Remember Stanford running back Stepfan Taylor’s game-tying, overtime touchdown on fourth and inches from the 1-yard line against Notre Dame’s second-ranked scoring defense?

Depending on which fanbase you ask, it either didn't happen or the officials were complicit in a wide-ranging conspiracy to keep Notre Dame’s national championship hopes alive that wiped Taylor’s second effort from the scoreboard and the rest of the nation’s memory banks. Fortunately, for Sooner fans, they don't have concerns about crossing the goal line against Notre Dame's stacked defensive front seven. They've flourished in those situations all season.

Why?

They’re currently tied for first in the nation in fourth-down conversions.

The reason?

While senior Landry Jones is Oklahoma's all-time career passing yardage leader and the pilot that has navigated the nation’s fifth-ranked scoring offense, he’s not even their primo quarterback option inside the 10-yard line. The honor belongs to sophomore Blake Bell, the Sooners 6-foot-6 redzone specialist.

You’d think a signal caller with towering height and a howitzer for an arm who threw for 69 touchdowns in his final two high school seasons would use his size to peer at receivers over his hulking offensive line. Instead, Bell is utilized as a 255-pound bowling ball in the Sooners Belldozer formation.

This season, Bell has 15 carries inside the 10-yard line of opposing defenses. Eight of those rushes have resulted in the Sooners cashing in for touchdowns. On Saturday night, Notre Dame’s stout defense becomes the toughest 11 pins Bell will face this season. Notre Dame’s defense has allowed just four yards on nine rushes by opposing offenses this season and is the only major college football team that hasn’t allowed a single rushing touchdown.

Conversely, while Oklahoma benefits from a surplus of supremely talented signal callers with varying skillsets, the Fighting Irish are at the mercy of their inconsistent symbiotic quarterbacks.

Following returning junior starter Tommy Rees' suspension as a result of his May arrest outside an on-campus party, sophomore Everett Golson stepped up and emerged victorious from a summer battle with Andrew Hendrix.

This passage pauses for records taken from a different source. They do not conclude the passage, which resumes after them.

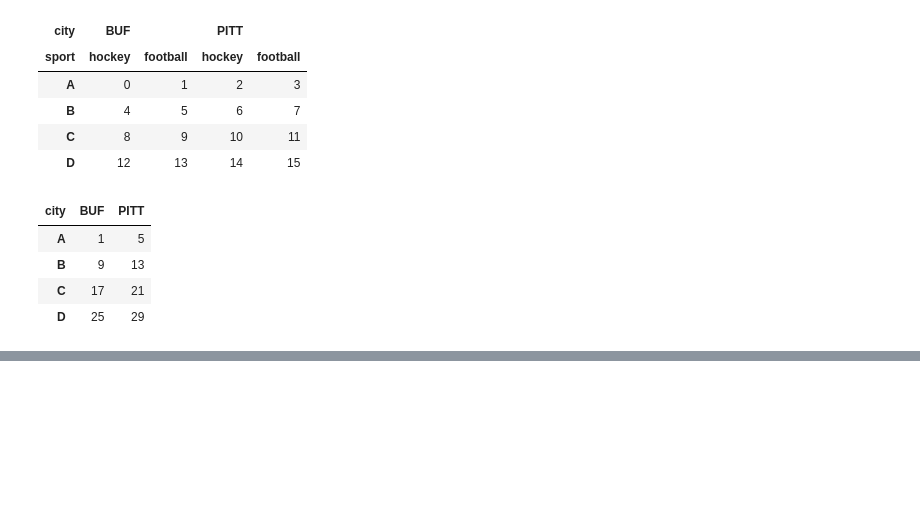
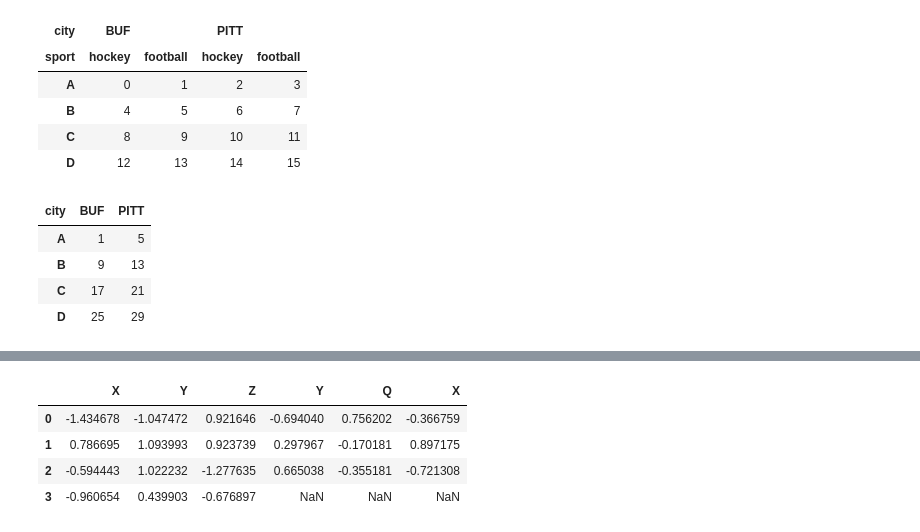
Before and after one commit to 41cells/udemy_course, a Jupyter notebook: Useful DataFrame Commands.ipynb, the cells around one changed output, grey strips where cells are left out. Cells and saved outputs as stored; diff of their text form; code cells hidden in the pictures; blank space fills up the shorter version.

```diff
--- a/Useful DataFrame Commands.ipynb
+++ b/Useful DataFrame Commands.ipynb
@@ -439,0 +546,9 @@ df_mi.sum(level='city', axis=1)
+# %%
+# Concatenate based on the rows - uses row index (axis=1)
+pd.concat(objs=[dframe1, dframe2], axis=1)
+# %% [output]
+|  | X | Y | Z | Y | Q | X |
+| 0 | -1.434678 | -1.047472 | 0.921646 | -0.694040 | 0.756202 | -0.366759 |
+| 1 | 0.786695 | 1.093993 | 0.923739 | 0.297967 | -0.170181 | 0.897175 |
+| 2 | -0.594443 | 1.022232 | -1.277635 | 0.665038 | -0.355181 | -0.721308 |
+| 3 | -0.960654 | 0.439903 | -0.676897 | NaN | NaN | NaN |
```
Also changed, not shown: parts of 18 cells of this notebook.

While Golson’s mobility has brought a new dynamic to Notre Dame’s offense, his passing acumen has left much to be desired. Fortunately, his understudy, Rees, has been the best backup in a pinch, outside of Joe Girardi's bench, while rallying Notre Dame to come from behind victories over Stanford, Michigan, BYU and Purdue.

If Bell's specialty is fourth-and-short, Rees' is the fourth quarter.

Together, the Fighting Irish’s quarterbacks resemble Gene Wilder and Richard Pryor’s crime-solving titular ‘See No Evil, Hear No Evil’ characters. Both have their respective handicaps but this blue-collar tandem has somehow thrust Notre Dame into the heart of the national title conversation.

However, like Pryor and Wilder's duo, the Fighting Irish’s quarterback depth chart is a running mystery. This week, Golson will return to the starting lineup but it remains to be seen whether he will be finisher.

Notre Dame’s offense has done enough to survive but against Oklahoma’s ninth-ranked passing defense, the Fighting Irish’s 98th ranked passing attack must have a come to Touchdown Jesus moment.

"The defense has kept us in a lot of games," said Irish left tackle Zack Martin, "but in games like this against Oklahoma, we're going to have to put some points up because their offense is very explosive and we know we're going to have to start pulling away a little bit more. Our offense has done just enough all year just to win. It's our turn to step up."

The last time college football fans saw a revolving quarterback predicament of this ilk from a top-five team led by a shutdown defense, Les Miles was rotating pocket passing Jarrett Lee and recidivist troublemaker/poor decision-making dual threat Jordan Jefferson. Somehow, they survived the SEC gauntlet undefeated.

True freshman and fourth-stringer Gunner Kiel narrowly avoided enrolling in LSU’s offensive circus. This season he’s observing one up close and personal in South Bend. It’s hard to imagine him not beginning 2013 as QB1 but for the Fighting Irish, the urgency of now is their focus.

When Oklahoma and Notre Dame meet, the pursuit of a national championship this season will be on the minds of Golden Domers and Boomer Sooners. Ultimately, the winner will have to rely on their respective quarterbacks but nobody has a clue as to which one will make the decisive play. Jones and Golson will start this clash between college football royalty but don't be surprised if backups Bell and Rees have the final say.

When: 8:00 p.m. ET, ABC

Where: Oklahoma Memorial Stadium

Where To Watch Online:  No. 5 Notre Dame vs. No. 8 Oklahoma